⟨

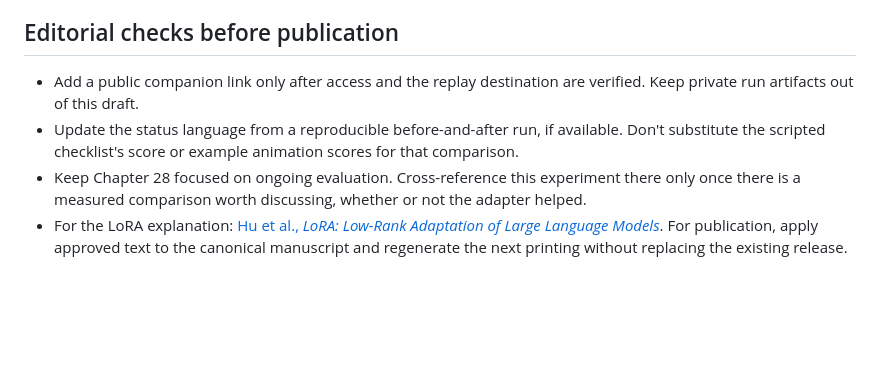
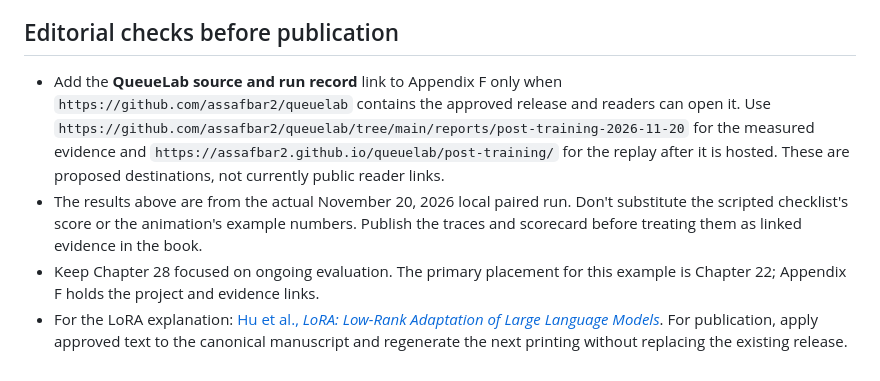
Before and after one commit to assafbar2/the-support-machine, a Markdown page: research/queuelab-book-proposal.md, the part around one of its changes. GitHub-like rendering; blank space fills up the shorter version.

```diff
--- a/research/queuelab-book-proposal.md
+++ b/research/queuelab-book-proposal.md
@@ -38,7 +44,7 @@ The cases are fictional and the simulator is read-only. The proposed post-traini
 
 ## Editorial checks before publication
 
-- Add a public companion link only after access and the replay destination are verified. Keep private run artifacts out of this draft.
-- Update the status language from a reproducible before-and-after run, if available. Don't substitute the scripted checklist's score or example animation scores for that comparison.
-- Keep Chapter 28 focused on ongoing evaluation. Cross-reference this experiment there only once there is a measured comparison worth discussing, whether or not the adapter helped.
+- Add the **QueueLab source and run record** link to Appendix F only when `https://github.com/assafbar2/queuelab` contains the approved release and readers can open it. Use `https://github.com/assafbar2/queuelab/tree/main/reports/post-training-2026-11-20` for the measured evidence and `https://assafbar2.github.io/queuelab/post-training/` for the replay after it is hosted. These are proposed destinations, not currently public reader links.
+- The results above are from the actual November 20, 2026 local paired run. Don't substitute the scripted checklist's score or the animation's example numbers. Publish the traces and scorecard before treating them as linked evidence in the book.
+- Keep Chapter 28 focused on ongoing evaluation. The primary placement for this example is Chapter 22; Appendix F holds the project and evidence links.
 - For the LoRA explanation: [Hu et al., *LoRA: Low-Rank Adaptation of Large Language Models*](https://arxiv.org/abs/2106.09685). For publication, apply approved text to the canonical manuscript and regenerate the next printing without replacing the existing release.
```
Also changed, not shown: other parts of research/queuelab-book-proposal.md (+13 -7 lines), research/figures/queuelab-post-training.png, 1 other file.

⟩

— Exercise requirements —
With the pictures excluded, retype the records above verbatim.

— Reply —
Before and after one commit to assafbar2/the-support-machine, a Markdown page: research/queuelab-book-proposal.md, the part around one of its changes. GitHub-like rendering; blank space fills up the shorter version.

```diff
--- a/research/queuelab-book-proposal.md
+++ b/research/queuelab-book-proposal.md
@@ -38,7 +44,7 @@ The cases are fictional and the simulator is read-only. The proposed post-traini
 
 ## Editorial checks before publication
 
-- Add a public companion link only after access and the replay destination are verified. Keep private run artifacts out of this draft.
-- Update the status language from a reproducible before-and-after run, if available. Don't substitute the scripted checklist's score or example animation scores for that comparison.
-- Keep Chapter 28 focused on ongoing evaluation. Cross-reference this experiment there only once there is a measured comparison worth discussing, whether or not the adapter helped.
+- Add the **QueueLab source and run record** link to Appendix F only when `https://github.com/assafbar2/queuelab` contains the approved release and readers can open it. Use `https://github.com/assafbar2/queuelab/tree/main/reports/post-training-2026-11-20` for the measured evidence and `https://assafbar2.github.io/queuelab/post-training/` for the replay after it is hosted. These are proposed destinations, not currently public reader links.
+- The results above are from the actual November 20, 2026 local paired run. Don't substitute the scripted checklist's score or the animation's example numbers. Publish the traces and scorecard before treating them as linked evidence in the book.
+- Keep Chapter 28 focused on ongoing evaluation. The primary placement for this example is Chapter 22; Appendix F holds the project and evidence links.
 - For the LoRA explanation: [Hu et al., *LoRA: Low-Rank Adaptation of Large Language Models*](https://arxiv.org/abs/2106.09685). For publication, apply approved text to the canonical manuscript and regenerate the next printing without replacing the existing release.
```
Also changed, not shown: other parts of research/queuelab-book-proposal.md (+13 -7 lines), research/figures/queuelab-post-training.png, 1 other file.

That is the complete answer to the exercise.